(Dataset entries)
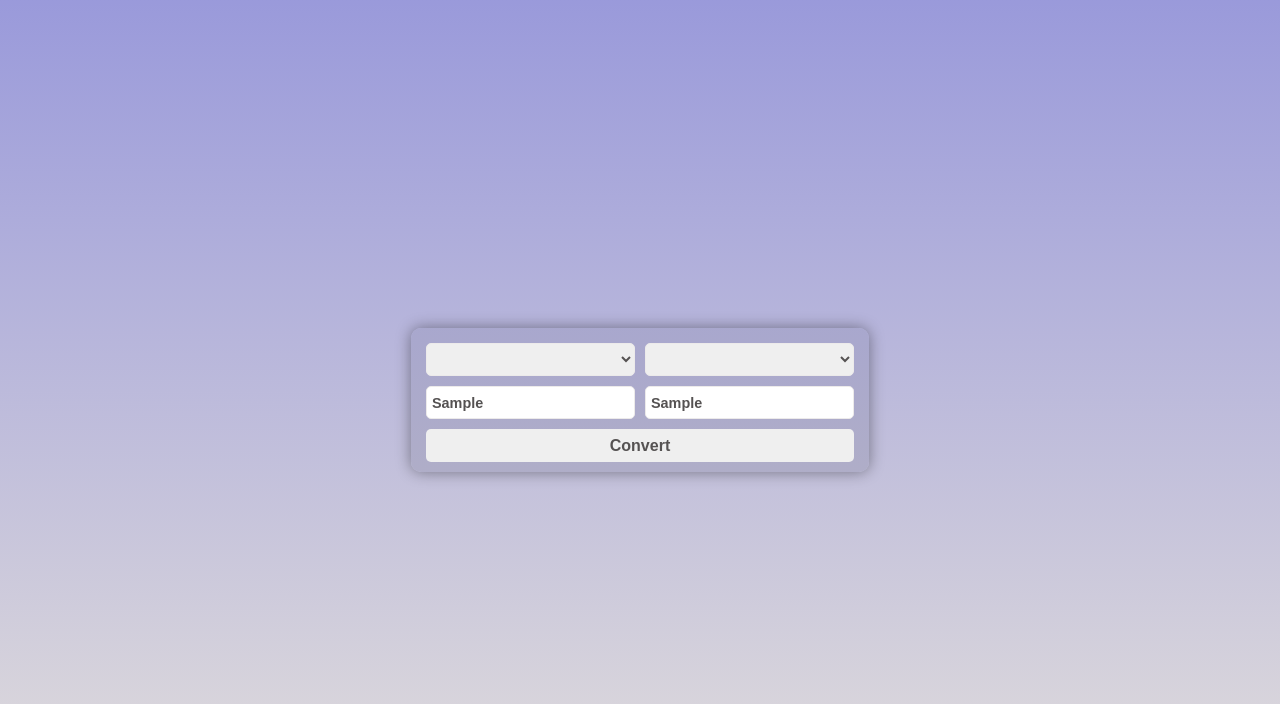
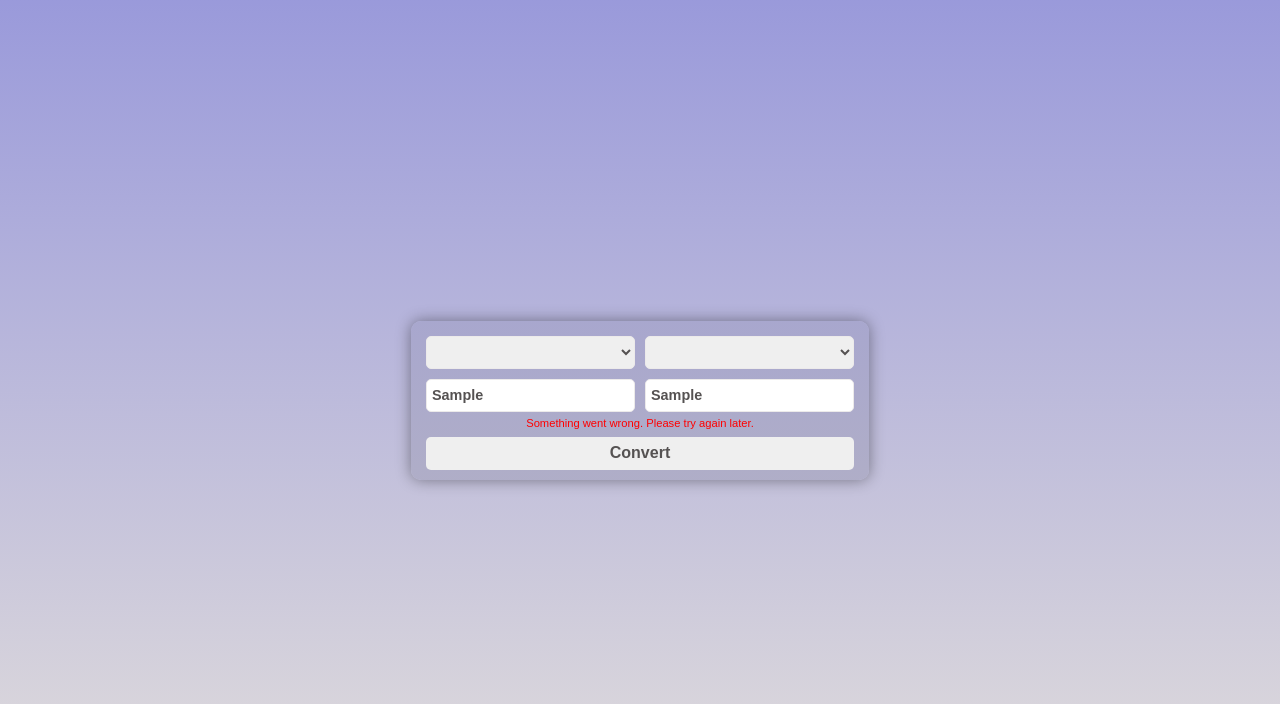
Before and after one commit to jeeva-004/currency-converter, a website: page index.html in a window 1280 px wide. Both pictures are taken after typing "Sample", "Sample" into the empty fields and a click on the button "Convert". Drawn offline with Linux system fonts and the light colour scheme; no server answers.

Commit message:
finished

```diff
--- a/App.js
+++ b/App.js
@@ -2,16 +2,16 @@ const currency = document.querySelectorAll('select');
 const btn = document.querySelector('button');
 const amount = document.querySelector('#input');
 const result = document.querySelector('#result');
-const rate = document.querySelector('#rate');
+const error = document.querySelector('.error');
 // display the currencies in the select tag
 fetch('https://api.frankfurter.app/latest')
     .then(res => res.json())
     .then(data => {
         const rates = Object.keys(data.rates)
         rates.forEach((lang) => {
-           let opt =  `<option value="${lang}">${lang}</option>`;
-           currency[0].innerHTML += opt;
-           currency[1].innerHTML += opt;
+            let opt = `<option value="${lang}">${lang}</option>`;
+            currency[0].innerHTML += opt;
+            currency[1].innerHTML += opt;
         })
     })
 
@@ -22,8 +22,25 @@ btn.addEventListener('click', () => {
     const to = currency[1].value;
     const amountValue = amount.value;
     if (from === to) {
-       alert(`You have to select different currencies`);
+        error.style.display = 'block';
+        error.innerHTML = 'Please select different currencies';
     }
-    fetch(`https://api.frankfurter.app/latest?amount=${amountValue}&from=${from}&to=${to}`)
-        .then(res => res.json())
+    else if (amountValue === '') {
+        error.style.display = 'block';
+        error.innerHTML = 'Please enter a valid amount';
+    }
+    else {
+        error.style.display = 'none';
+    }
+
+    fetch(`https://api.frankfurter.app/latest?amount=${amountValue}&from=${from}&to=${to}`).then(res => res.json()).then(data => {
+        if (data.rates && data.rates[to] !== undefined) {
+            const rate = data.rates[to];
+            result.value = rate;
+        }
+    })
+        .catch(err => {
+            error.style.display = 'block';
+            error.innerHTML = 'Something went wrong. Please try again later.';
+        })
 })
--- a/index.html
+++ b/index.html
@@ -21,6 +21,7 @@
                 <input type="text" id="result">
             </div>
         </div>
+        <div class="error"></div>
         <button class="btn">Convert</button>
     </div>
 </body>
--- a/style.scss
+++ b/style.scss
@@ -70,3 +70,13 @@ body {
         cursor: pointer;
     }
 }
+
+.error{
+    display: none;
+    width: 100%;
+    text-align: center;
+    height: 10px;
+    font-size: .7rem;
+    color: red;
+    margin: 0 0 5px;
+}
```
Also changed, not shown: style/index.css, 1 other file.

WHAT YOU SHOULD DO –
Only lines that hold the string "display" belong in the answer, so copy every one of them from the records.

THE ANSWER –
 // display the currencies in the select tag
+        error.style.display = 'block';
+        error.style.display = 'block';
+        error.style.display = 'none';
+            error.style.display = 'block';
+    display: none;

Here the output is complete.